Of course there were the tales of the Knights of the Round Table and Prince Valiant which piqued my interest. Films too. Those books and films portrayed a period of adventure and glory. A time I’d like to have returned, teleported back. The squalor and plight of the peasantry was not detailed in those books and films and neither was the arrogance and incontestable authority of the church. The church fathers knew. The peasants did not, but nonetheless believed. Because the Holy Mother Church said so.
Imagine if general knowledge had progressed at a similar pace as the religious certainty of the Middle Ages. Where would civilization be today? Would doctors still be blood-letting? Would horse-drawn carts be carrying our goods? Men like Michaelangelo, da Vinci, Newton and Luther would be unknown.
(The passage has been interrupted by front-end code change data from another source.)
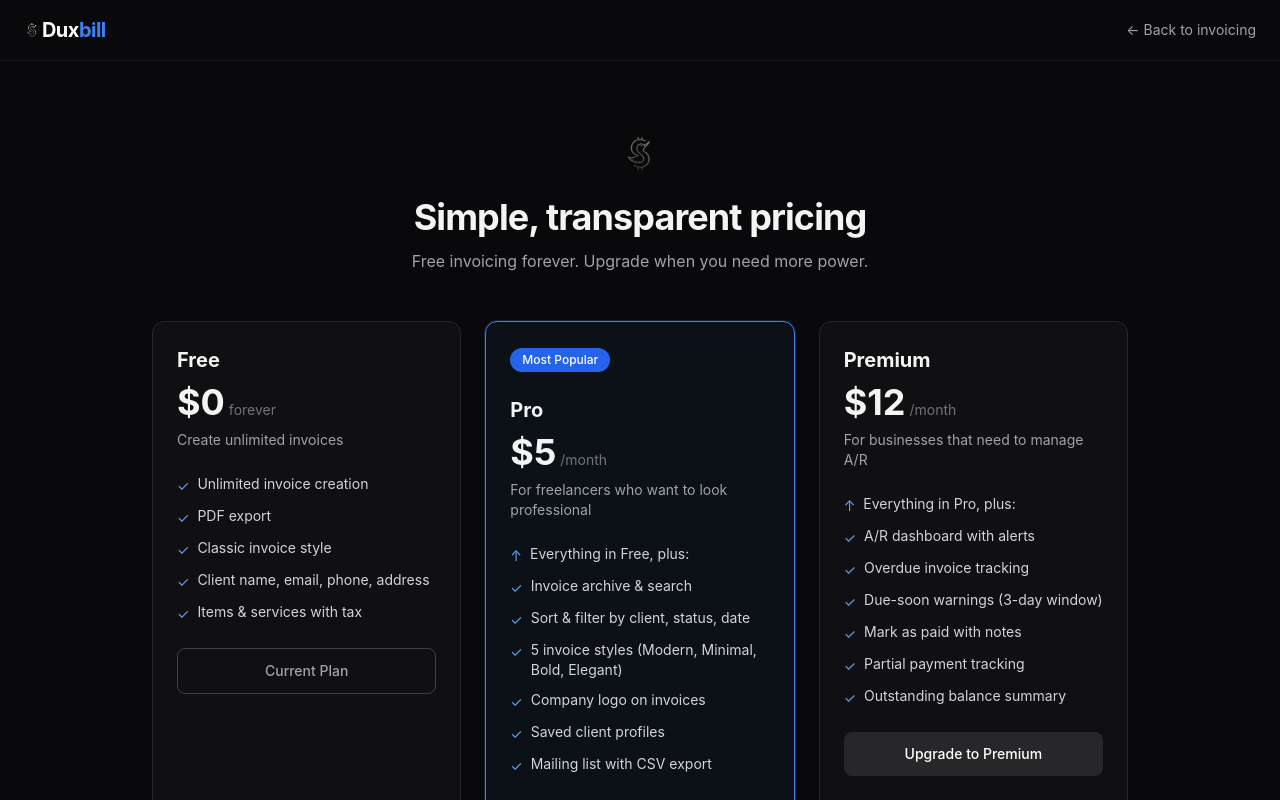
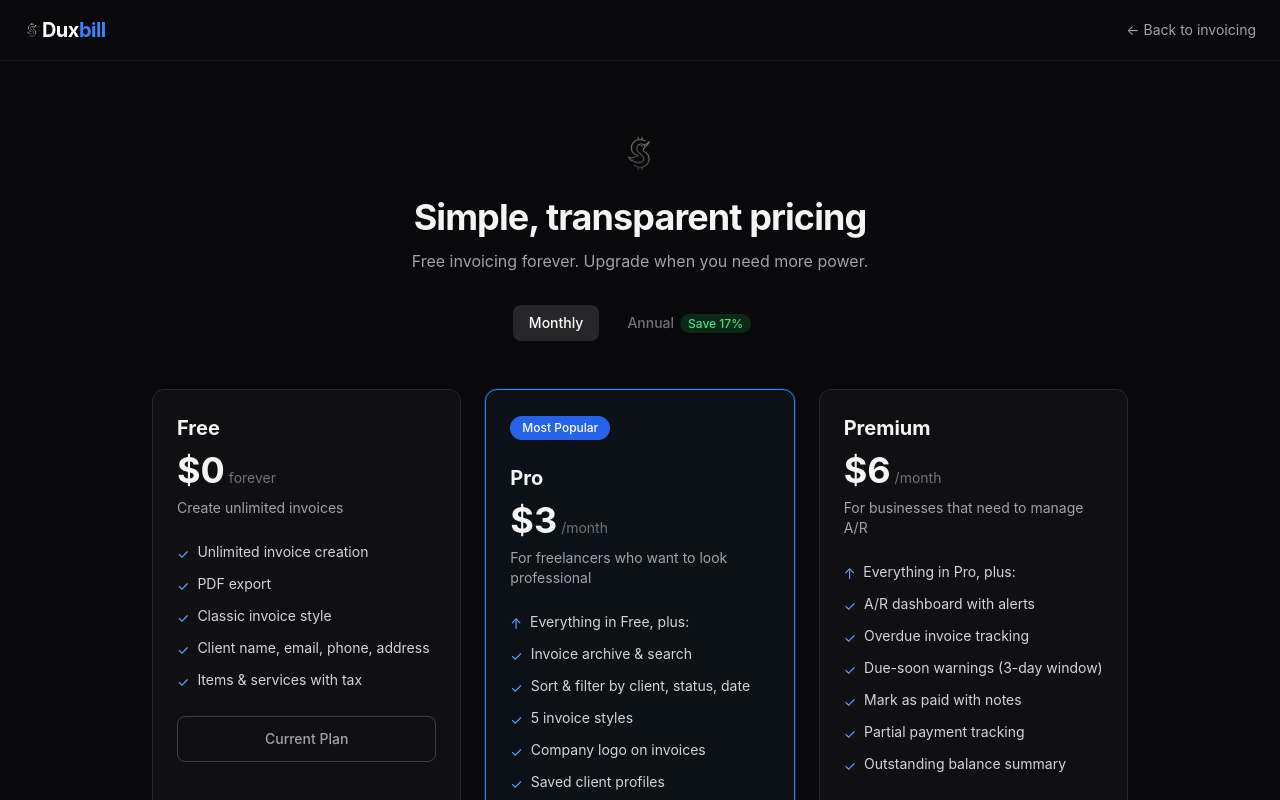
Before and after one commit to OGDoug/billflow, a Next.js app: page /pricing in a window 1280 px wide. Shown: the top 800 px of the page. Built offline with nearby package versions, Linux system fonts and the light colour scheme.

Commit message:
Lower prices: Pro /mo or /yr, Premium /mo or /yr with billing toggle

```diff
--- a/src/app/api/checkout/route.ts
+++ b/src/app/api/checkout/route.ts
@@ -6,14 +6,17 @@ const stripe = new Stripe(process.env.STRIPE_SECRET_KEY!, {
 });
 
 const PRICES: Record<string, string> = {
-  pro: "price_1TFQi9LqrZZEjlA4P8EJvKEv",
-  premium: "price_1TFQiALqrZZEjlA4kGkPpJw5",
+  "pro-monthly": "price_1TG0paLqrZZEjlA4SI9ox83k",
+  "pro-annual": "price_1TG0paLqrZZEjlA4dZsB2VIl",
+  "premium-monthly": "price_1TG0paLqrZZEjlA4YOOHNIZU",
+  "premium-annual": "price_1TG0pbLqrZZEjlA42edteDCz",
 };
 
 export async function POST(req: NextRequest) {
   try {
-    const { plan } = await req.json();
-    const priceId = PRICES[plan];
+    const { plan, billing } = await req.json();
+    const key = `${plan}-${billing || "monthly"}`;
+    const priceId = PRICES[key];
     if (!priceId) {
       return NextResponse.json({ error: "Invalid plan" }, { status: 400 });
     }
--- a/src/app/pricing/page.tsx
+++ b/src/app/pricing/page.tsx
@@ -3,10 +3,15 @@
 import Link from "next/link";
 import { useState } from "react";
 
+export default function PricingPage() {
+  const [billing, setBilling] = useState<"monthly" | "annual">("monthly");
+  const [loading, setLoading] = useState<string | null>(null);
+
   const plans = [
     {
       name: "Free",
-    price: "$0",
+      monthly: "$0",
+      annual: "$0",
       period: "forever",
       description: "Create unlimited invoices",
       features: [
@@ -16,34 +21,38 @@ const plans = [
         "Client name, email, phone, address",
         "Items & services with tax",
       ],
-    locked: [],
       cta: "Current Plan",
       plan: null,
       highlight: false,
     },
     {
       name: "Pro",
-    price: "$5",
-    period: "/month",
+      monthly: "$3",
+      annual: "$30",
+      monthlySub: "/month",
+      annualSub: "/year",
+      annualSavings: "Save $6/yr",
       description: "For freelancers who want to look professional",
       features: [
         "Everything in Free, plus:",
         "Invoice archive & search",
         "Sort & filter by client, status, date",
-      "5 invoice styles (Modern, Minimal, Bold, Elegant)",
+        "5 invoice styles",
         "Company logo on invoices",
         "Saved client profiles",
         "Mailing list with CSV export",
       ],
-    locked: [],
       cta: "Upgrade to Pro",
       plan: "pro",
       highlight: true,
     },
     {
       name: "Premium",
-    price: "$12",
-    period: "/month",
+      monthly: "$6",
+      annual: "$60",
+      monthlySub: "/month",
+      annualSub: "/year",
+      annualSavings: "Save $12/yr",
       description: "For businesses that need to manage A/R",
       features: [
         "Everything in Pro, plus:",
@@ -54,15 +63,11 @@ const plans = [
         "Partial payment tracking",
         "Outstanding balance summary",
       ],
-    locked: [],
       cta: "Upgrade to Premium",
       plan: "premium",
       highlight: false,
     },
   ];
-
-export default function PricingPage() {
-  const [loading, setLoading] = useState<string | null>(null);
 
   const handleUpgrade = async (plan: string) => {
     setLoading(plan);
@@ -70,7 +75,7 @@ export default function PricingPage() {
       const res = await fetch("/api/checkout", {
         method: "POST",
         headers: { "Content-Type": "application/json" },
-        body: JSON.stringify({ plan }),
+        body: JSON.stringify({ plan, billing }),
       });
       const data = await res.json();
       if (data.url) {
@@ -105,6 +110,27 @@ export default function PricingPage() {
           <p className="text-zinc-400 max-w-lg mx-auto">
             Free invoicing forever. Upgrade when you need more power.
           </p>
+
+          {/* Billing Toggle */}
+          <div className="flex items-center justify-center gap-3 mt-8">
+            <button
+              onClick={() => setBilling("monthly")}
+              className={`rounded-lg px-4 py-2 text-sm font-medium transition-colors ${
+                billing === "monthly" ? "bg-zinc-800 text-white" : "text-zinc-500 hover:text-zinc-300"
+              }`}
+            >
+              Monthly
+            </button>
+            <button
+              onClick={() => setBilling("annual")}
+              className={`rounded-lg px-4 py-2 text-sm font-medium transition-colors ${
+                billing === "annual" ? "bg-zinc-800 text-white" : "text-zinc-500 hover:text-zinc-300"
+              }`}
+            >
+              Annual
+              <span className="ml-1.5 rounded-full bg-green-600/20 px-2 py-0.5 text-xs text-green-400">Save 17%</span>
+            </button>
+          </div>
         </div>
 
         <div className="grid grid-cols-1 md:grid-cols-3 gap-6">
@@ -125,9 +151,16 @@ export default function PricingPage() {
               <div>
                 <h2 className="text-xl font-bold">{plan.name}</h2>
                 <div className="flex items-baseline gap-1 mt-2">
-                  <span className="text-4xl font-bold">{plan.price}</span>
-                  <span className="text-zinc-500 text-sm">{plan.period}</span>
+                  <span className="text-4xl font-bold">
+                    {billing === "monthly" ? plan.monthly : plan.annual}
+                  </span>
+                  <span className="text-zinc-500 text-sm">
+                    {plan.plan ? (billing === "monthly" ? plan.monthlySub : plan.annualSub) : plan.period}
+                  </span>
                 </div>
+                {billing === "annual" && plan.annualSavings && (
+                  <span className="inline-block mt-1 text-xs text-green-400">{plan.annualSavings}</span>
+                )}
                 <p className="text-sm text-zinc-400 mt-2">{plan.description}</p>
               </div>
 
```
Lines whose indentation alone changed are shown as unchanged.
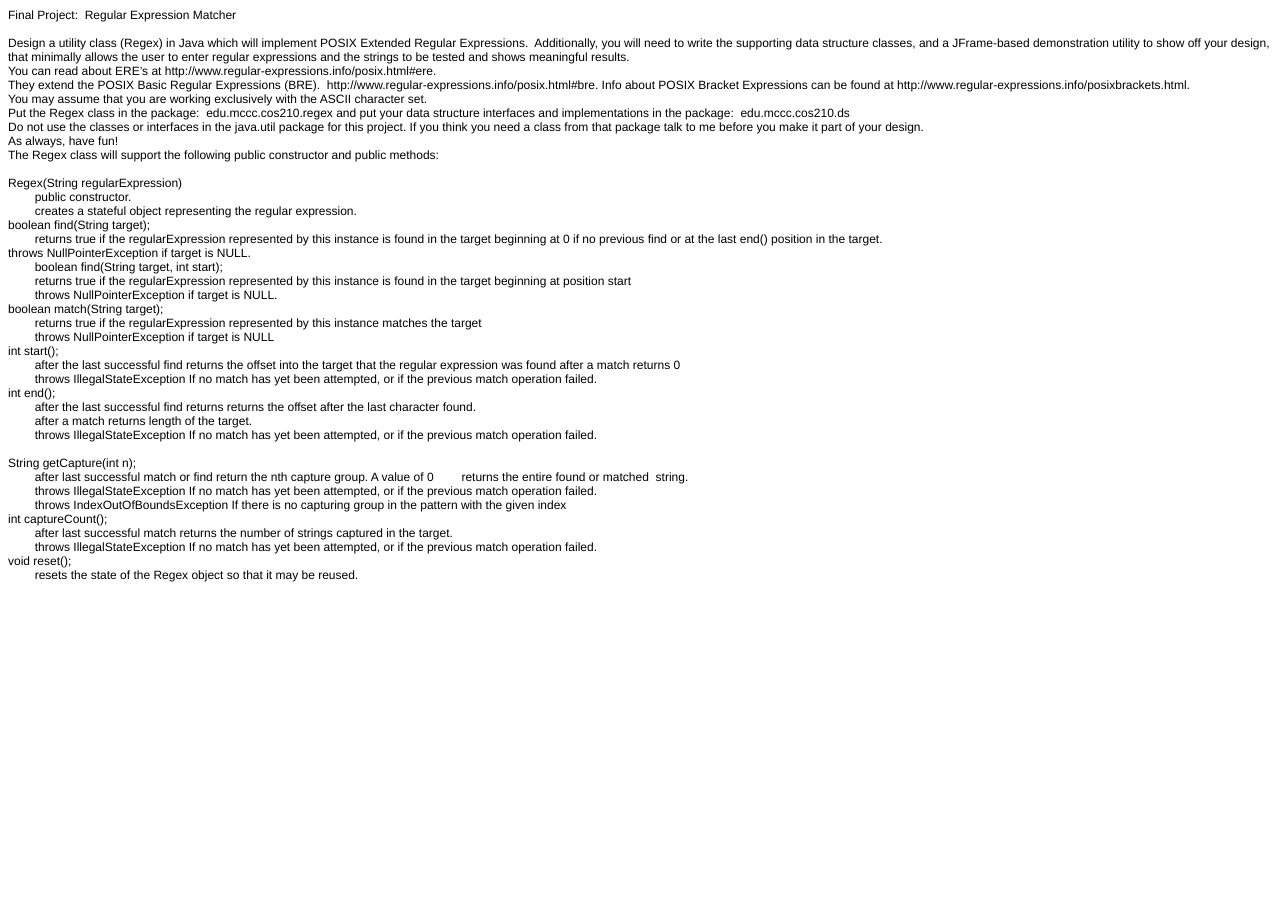
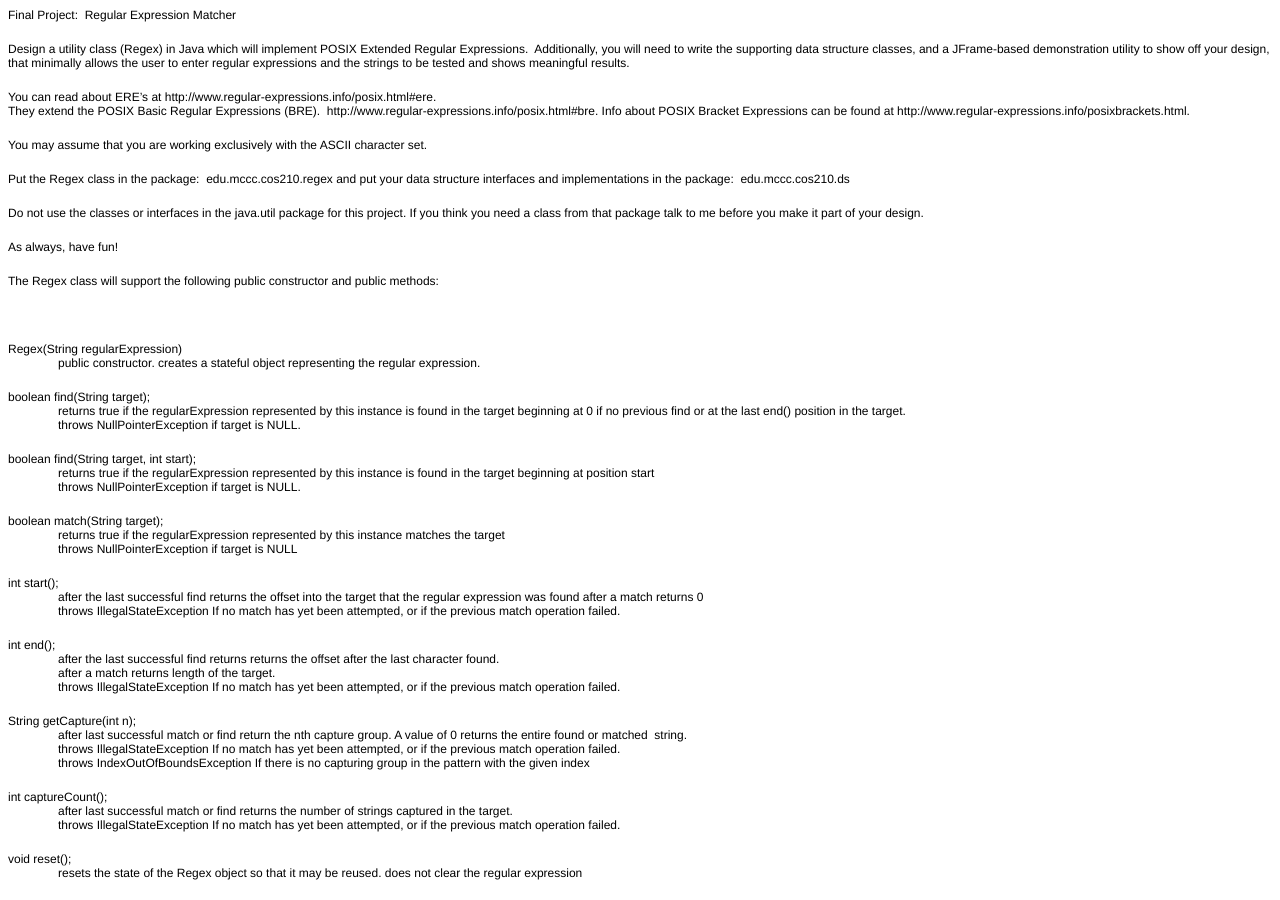
Before and after one commit to kyleiwaniec/Regex_Utility, a plain HTML site: page assignment.html in a window 1280 px wide. Before the commit the page ends 800 px from the top, so only its background shows below. Drawn offline with Linux system fonts and the light colour scheme.

Commit message:
format assignment

```diff
--- a/assignment.html
+++ b/assignment.html
@@ -7,15 +7,13 @@
   <meta name="Generator" content="Cocoa HTML Writer">
   <meta name="CocoaVersion" content="1187.4">
   <style type="text/css">
-    p.p1 {margin: 0.0px 0.0px 0.0px 0.0px}
-    p.p2 {margin: 0.0px 0.0px 0.0px 0.0px; font: 12.0px Helvetica; min-height: 14.0px}
+    p.p1 {margin: 0.0px 0.0px 20px 0.0px}
     font.f1 {font: 12.0px Helvetica}
-    span.Apple-tab-span {white-space:pre}
+    span.Apple-tab-span {width:50px; display:inline-block;}
   </style>
 </head>
 <body>
 <p class="p1"><font face="Helvetica" size="3" class="f1">Final Project:<span class="Apple-converted-space">  </span>Regular Expression Matcher</font></p>
-<p class="p2"><br></p>
 <p class="p1"><font face="Helvetica" size="3" class="f1">Design a utility class (Regex) in Java which will implement POSIX Extended Regular Expressions.<span class="Apple-converted-space">  </span>Additionally, you will need to write the supporting data structure classes, and a JFrame-based demonstration utility to show off your design, that minimally allows the user to enter regular expressions and the strings to be tested and shows meaningful results.</font></p>
 <p class="p1"><font face="Helvetica" size="3" class="f1">You can read about ERE’s at http://www.regular-expressions.info/posix.html#ere. <br>
 They extend the POSIX Basic Regular Expressions (BRE).<span class="Apple-converted-space">  </span>http://www.regular-expressions.info/posix.html#bre. Info about POSIX Bracket Expressions can be found at http://www.regular-expressions.info/posixbrackets.html.</font></p>
@@ -27,13 +25,12 @@ They extend the POSIX Basic Regular Expressions (BRE).<span class="Apple-convert
 <p class="p1"><font face="Helvetica" size="3" class="f1">The Regex class will support the following public constructor and public methods:</font></p>
 <p class="p2"><br></p>
 <p class="p1"><font face="Helvetica" size="3" class="f1">Regex(String regularExpression)<br>
-<span class="Apple-tab-span">	</span>public constructor.</font></p>
-<p class="p1"><font face="Helvetica" size="3" class="f1"><span class="Apple-tab-span">	</span>creates a stateful object representing the regular expression.</font></p>
+<span class="Apple-tab-span">	</span>public constructor. creates a stateful object representing the regular expression.</font></p>
 <p class="p1"><font face="Helvetica" size="3" class="f1">boolean find(String target);<br>
-<span class="Apple-tab-span">	</span>returns true if the regularExpression represented by this instance is found in the target beginning at 0 if no previous find or at the last end() position in the target.<br>
-throws NullPointerException if target is NULL.</font></p>
-<p class="p1"><font face="Helvetica" size="3" class="f1"><span class="Apple-tab-span">	</span>boolean find(String target, int start);<br>
-<span class="Apple-tab-span">	</span>returns true if the regularExpression represented by this instance is found in the target beginning at position start<br>
+<span class="Apple-tab-span"> </span>returns true if the regularExpression represented by this instance is found in the target beginning at 0 if no previous find or at the last end() position in the target.<br>
+<span class="Apple-tab-span"> </span>throws NullPointerException if target is NULL.</font></p>
+<p class="p1"><font face="Helvetica" size="3" class="f1">boolean find(String target, int start);<br>
+<span class="Apple-tab-span"> </span>returns true if the regularExpression represented by this instance is found in the target beginning at position start<br>
 <span class="Apple-tab-span">	</span>throws NullPointerException if target is NULL.</font></p>
 <p class="p1"><font face="Helvetica" size="3" class="f1">boolean match(String target);<br>
 <span class="Apple-tab-span">	</span>returns true if the regularExpression represented by this instance matches the target<br>
@@ -45,19 +42,15 @@ throws NullPointerException if target is NULL.</font></p>
 <span class="Apple-tab-span">	</span>after the last successful find returns returns the offset after the last character found.<br>
 <span class="Apple-tab-span">	</span>after a match returns length of the target.<br>
 <span class="Apple-tab-span">	</span>throws IllegalStateException If no match has yet been attempted, or if the previous match operation failed.</font></p>
-<p class="p2"><br></p>
 <p class="p1"><font face="Helvetica" size="3" class="f1">String getCapture(int n); <br>
-<span class="Apple-tab-span">	</span>after last successful match or find return the nth capture group. A value of 0 <span class="Apple-tab-span">	</span>returns the entire found or matched<span class="Apple-converted-space">  </span>string.<br>
+<span class="Apple-tab-span">	</span>after last successful match or find return the nth capture group. A value of 0 returns the entire found or matched<span class="Apple-converted-space">  </span>string.<br>
 <span class="Apple-tab-span">	</span>throws IllegalStateException If no match has yet been attempted, or if the previous match operation failed.<br>
 <span class="Apple-tab-span">	</span>throws IndexOutOfBoundsException If there is no capturing group in the pattern with the given index</font></p>
 <p class="p1"><font face="Helvetica" size="3" class="f1">int captureCount();<br>
-<span class="Apple-tab-span">	</span>after last successful match returns the number of strings captured in the target.<br>
+<span class="Apple-tab-span">	</span>after last successful match or find returns the number of strings captured in the target.<br>
 <span class="Apple-tab-span">	</span>throws IllegalStateException If no match has yet been attempted, or if the previous match operation failed.</font></p>
 <p class="p1"><font face="Helvetica" size="3" class="f1">void reset();<br>
-<span class="Apple-tab-span">	</span>resets the state of the Regex object so that it may be reused.<span class="Apple-converted-space"> </span></font></p>
-<p class="p2"><br></p>
-<p class="p2"><br></p>
-<p class="p2"><br></p>
-<p class="p2"><br></p>
+<span class="Apple-tab-span">	</span>resets the state of the Regex object so that it may be reused. does not clear the regular expression<span class="Apple-converted-space"> </span></font></p>
+
 </body>
 </html>
```
Also changed, not shown: 1 other file.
Bell would merely be the sound from a steeple rather than associated with vocal communication. Ford would mean a place in the river for your cattle to cross. Gates would be where your sheep pass through the fence. Einstein would be the singular stone you pick up to throw at the witch.
I’ve read countless books on religious enlightenment in the past few years which have enlightened my view of that subject. Were I born earlier, I surely would have been burned at the stake for possessing such material. Yet even now, should our current bishop get hold of my Kindle, my excommunication document would already be in my possession. Funny stuff here in the 21st century; deadly stuff in the 13th. The literature is ‘out there’ and not at all hidden. One does not need to read or discuss it behind locked doors, shades pulled down. Yet, even among my liberal Catholic friends, there are hushed tones, incomplete sentences lest ‘they’ overhear the subject matter. Pathetic. Pitiful, actually. More than that- wanton ignorance!
What are ‘they’ afraid of? Change? Truth? Do they fear that what they believed in all of their lives is merely fable, myth and legend? They already survived Santa and are none-the-worst for that childhood ruse. Why not the Bible? The Jesus story? Or is that too much to expose? Too much to endure? Too much to give up?
Ironically, on Thursday of this week, a Medieval scene will play out- a scene unchanged from the 13th century to the 21st. A pope will be selected. Vestments from 800 years ago; rules from that time. The announcement will occur not over the Internet, TV, radio or telegraph. No, none of these were around in the 13th century. It will be announced as it always has been: by the smoke from the chimney of the incinerator.